By Meg Olson

Fifteen local high school students took their civics lessons to the street, or rather to city hall.

On November 28 students in Neil Nix’s advanced placement American Government class paired up with members of Blaine government to get first-hand experience in how a city worked. They also gave something back to the city by preparing a report on how municipal government can better serve local youth.

Student mayor Sam Abrams took up the gavel that evening at Blaine city council and wrangled through a series of public hearings on rate increases, the city budget and utility limitations, leaving mayor John Liebert uncharacteristically silent. “That’s me!” Leibert said as he came to the mayor’s report on the agenda. “There’s nothing more to say besides “Go Borderites” and wear your seat belts,” he ended in his report.

City public works director Steve Banham said that working with him Donald Yung and Matt Gorze had joined in on an hour and a half discussion of the ramifications of a modified determination of non-significance issued by the planning department on the reconstruction of Marine Drive.

“That was a very exciting time,” he laughed as his student counterparts rolled their eyes. “Now they’re experts on the construction impacts of not affecting the birds in the area.”
At the close of the meeting Abrams and student city manager Beth Black presented the students’ report on the strengths and weaknesses of the city when it comes to youth, and where they’d like to see changes.
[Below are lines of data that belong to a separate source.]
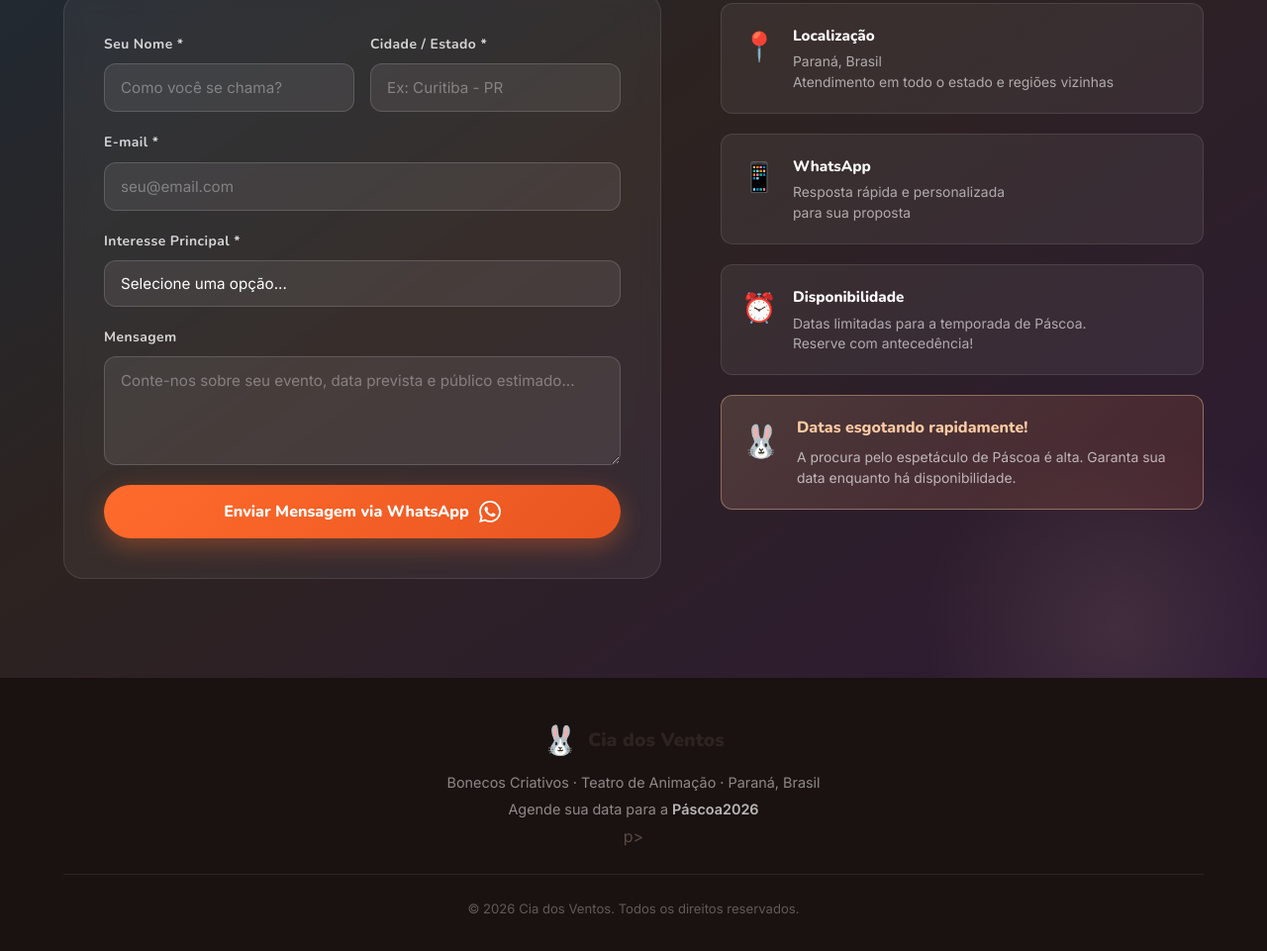
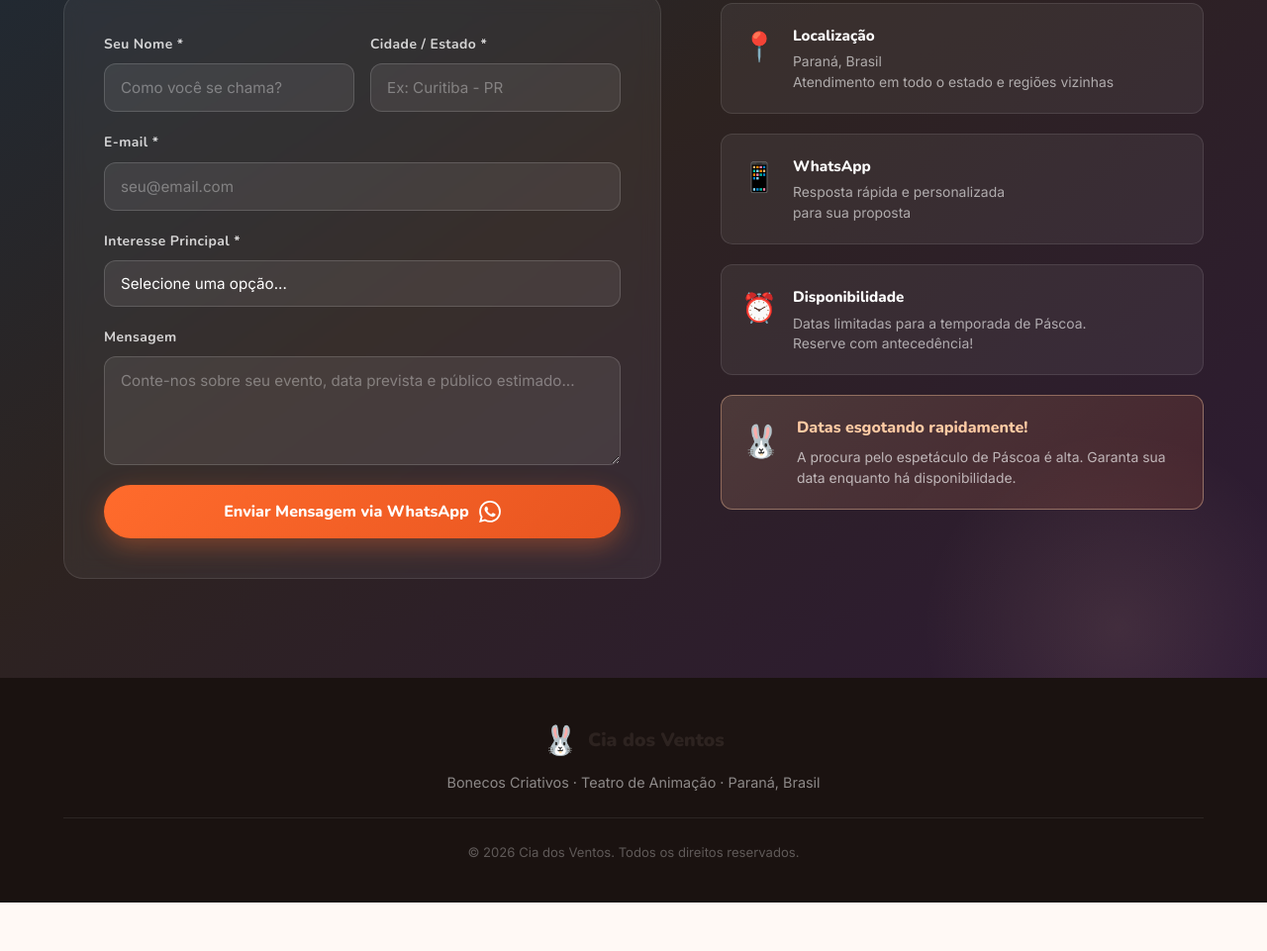
Before and after one commit to joelsonproducaocultural-code/pascoa-landing, a plain HTML site: page index.html in a window 1280 px wide. Shown: the part 5598-6559 px from the top of the page at 99% size. After the commit the page ends 6510 px from the top, so only its background shows below. Drawn offline with nearby package versions, Linux system fonts and the light colour scheme.

Commit message:
Update index.html

```diff
--- a/index.html
+++ b/index.html
@@ -448,7 +448,7 @@
           <span class="logo-text">Cia dos Ventos</span>
         </div>
         <p class="footer-text">Bonecos Criativos · Teatro de Animação · Paraná, Brasil</p>
-      <p class="footer-credit">Agende sua data para a <strong>Páscoa2026</strong></p>p>
+
       </div>
       <div class="footer-bottom">
         <p>© 2026 Cia dos Ventos. Todos os direitos reservados.</p>
```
“People know their neighbors and that’s a good thing,” Abrams said listing the close-knit community as Blaine’s greatest strength, followed by the city’s location, school system and utilities. Black said the lack of activities for young people topped their list of Blaine’s weaknesses. “There’s not a lot to do around here past 8 o’clock,” she said. They also singled out a lack of jail space as a weakness after visiting the city’s public safety facility, she said. “There’s a lot of border crime and not enough space,” she said.

Future challenges for the city will include a growing student population on one end and a growing aging population on the other, students predicted. Abrams said “trying to find a balance between development and maintaining our small town charm,” should be a focus for city government.

In developing strategies to better serve youth Black said young people needed places to gather and things to do, suggesting a movie theater, a bowling alley, or a new community center. She also wanted to see a restaurant open 24-hours brought into the city. “We used to have the Denny’s after football games,” she said. “Now we have nothing.”